Most of us had never heard the term “time poverty,” until billionaire philanthropist Melinda Gates recently shone a light on the problem in her foundation’s annual letter. But reading her first-hand observations of how families divide unpaid labor, coupled with stark statistics of how women carry so much more of the burden, I realized that “time poverty” is simply a new name for a very old problem.
Worldwide, there is a significant gap between the amount of unpaid labor performed by women compared to that performed by men. Gates defines “unpaid labor” simply:
“Unpaid work is what it says it is: It’s work, not play, and you don’t get any money for doing it. But every society needs it to function.”
Cleaning, food shopping, childcare, cooking, and eldercare are all tasks that aren’t going away — but unfortunately the gender imbalance in who performs them doesn’t seem to be going away either.
The gap is widest in the poorest regions of the world, where women do as much as five hours more unpaid labor per day than men.
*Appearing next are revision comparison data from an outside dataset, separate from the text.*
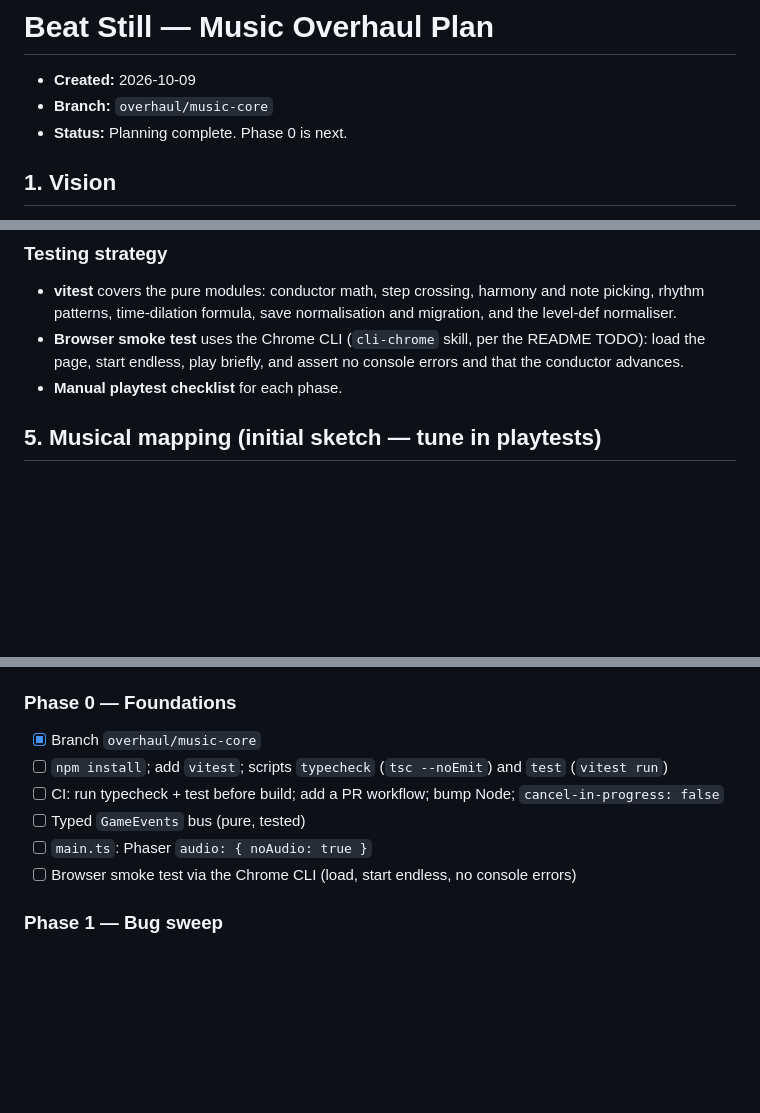
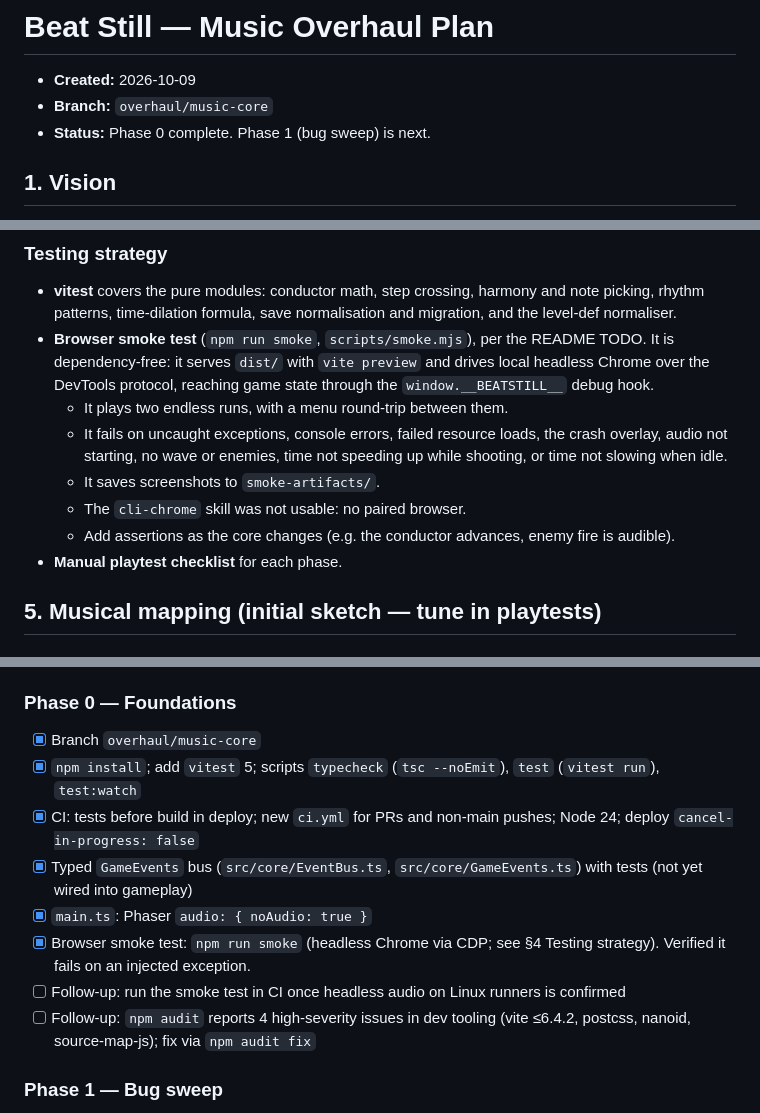
Before and after one commit to JZ6/BeatStill, a Markdown page: doc/OVERHAUL_PLAN.md, 3 parts joined by grey strips. Rendered like a GitHub page; blank space fills up the shorter version.

Commit message:
docs: mark Phase 0 complete in overhaul plan

```diff
--- a/doc/OVERHAUL_PLAN.md
+++ b/doc/OVERHAUL_PLAN.md
@@ -2,7 +2,7 @@
 
 - **Created:** 2026-10-09
 - **Branch:** `overhaul/music-core`
-- **Status:** Planning complete. Phase 0 is next.
+- **Status:** Phase 0 complete. Phase 1 (bug sweep) is next.
 
 ## 1. Vision
 
@@ -141,7 +141,12 @@ real time (AudioContext clock) ─► TimeDilation (input → timeScale 0.03–1
 ### Testing strategy
 
 - **vitest** covers the pure modules: conductor math, step crossing, harmony and note picking, rhythm patterns, time-dilation formula, save normalisation and migration, and the level-def normaliser.
-- **Browser smoke test** uses the Chrome CLI (`cli-chrome` skill, per the README TODO): load the page, start endless, play briefly, and assert no console errors and that the conductor advances.
+- **Browser smoke test** (`npm run smoke`, `scripts/smoke.mjs`), per the README TODO. It is dependency-free: it serves `dist/` with `vite preview` and drives local headless Chrome over the DevTools protocol, reaching game state through the `window.__BEATSTILL__` debug hook.
+  - It plays two endless runs, with a menu round-trip between them.
+  - It fails on uncaught exceptions, console errors, failed resource loads, the crash overlay, audio not starting, no wave or enemies, time not speeding up while shooting, or time not slowing when idle.
+  - It saves screenshots to `smoke-artifacts/`.
+  - The `cli-chrome` skill was not usable: no paired browser.
+  - Add assertions as the core changes (e.g. the conductor advances, enemy fire is audible).
 - **Manual playtest checklist** for each phase.
 
 ## 5. Musical mapping (initial sketch — tune in playtests)
@@ -379,11 +384,13 @@ Each phase ends playable and committed. Nothing is pushed without an explicit in
 
 ### Phase 0 — Foundations
 - [x] Branch `overhaul/music-core`
-- [ ] `npm install`; add `vitest`; scripts `typecheck` (`tsc --noEmit`) and `test` (`vitest run`)
-- [ ] CI: run typecheck + test before build; add a PR workflow; bump Node; `cancel-in-progress: false`
-- [ ] Typed `GameEvents` bus (pure, tested)
-- [ ] `main.ts`: Phaser `audio: { noAudio: true }`
-- [ ] Browser smoke test via the Chrome CLI (load, start endless, no console errors)
+- [x] `npm install`; add `vitest` 5; scripts `typecheck` (`tsc --noEmit`), `test` (`vitest run`), `test:watch`
+- [x] CI: tests before build in deploy; new `ci.yml` for PRs and non-main pushes; Node 24; deploy `cancel-in-progress: false`
+- [x] Typed `GameEvents` bus (`src/core/EventBus.ts`, `src/core/GameEvents.ts`) with tests (not yet wired into gameplay)
+- [x] `main.ts`: Phaser `audio: { noAudio: true }`
+- [x] Browser smoke test: `npm run smoke` (headless Chrome via CDP; see §4 Testing strategy). Verified it fails on an injected exception.
+- [ ] Follow-up: run the smoke test in CI once headless audio on Linux runners is confirmed
+- [ ] Follow-up: `npm audit` reports 4 high-severity issues in dev tooling (vite ≤6.4.2, postcss, nanoid, source-map-js); fix via `npm audit fix`
 
 ### Phase 1 — Bug sweep
 - [ ] Engine/scene bugs (§7): StartScene reset, GameScene field resets, ESC stacking, live-array iteration, pause freezing tweens/timers/physics, particle damping, FPS cap via `fps.limit`
```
In North America, women still perform two more hours per day than men [source: OECD 2014 Gender, Institutions and Development Database]. But when you consider that North America has a much higher percentage of both parents working outside the home, and that 25% of American families with children under age 18 are single mother households, it raises the question — how on earth do even first-world mothers find the time to do both paid and unpaid labor?
The Opportunity Cost
The problem of time poverty is not only one of fairness, or lack of leisure time, but of a large-scale opportunity cost to communities and the global economy. When women’s days are filled with unpaid labor, they find it difficult to learn new skills, advance in a job, or invent something new. Economist Rania Antonopoulos has argued that the gender gap in unpaid labor holds back economies (and societies) from reaching their full potential.
If women in the poorest countries were able to spend more time earning money for their families instead of working for free, that would have a powerful impact on their local economy. The same is true for the “overeducated” mom with a PhD, whose time may be better spent doing research and teaching than fishing socks out of the dryer.
Innovating Our Way to Equality
Despite the statistics, Melinda Gates is optimistic. She sees the time poverty problem as a consequence of persistent social norms, not a global conspiracy against women. She points out that technology may present an opportunity to short-circuit this stubborn cultural pattern:
“The solution is innovation, and you can help. Some of you will become engineers, entrepreneurs, scientists, and software developers. I invite you to take on the challenge of serving the poor with cheap, clean energy, better roads, and running water. Or maybe you can invent ingenious labor-saving technologies.”
The key to solving the time poverty problem may indeed be to shift some of the burden of unpaid labor onto technology, freeing up more time and energy for paid work, or at least giving us back a few hours a day to spend as we please. Technical innovation can also be used to connect women to each other, in ways that weren’t possible before the App Store and geolocation. When women who are starved for time can call on the services of women who need to earn extra money, we will all reap more rewards from our labor.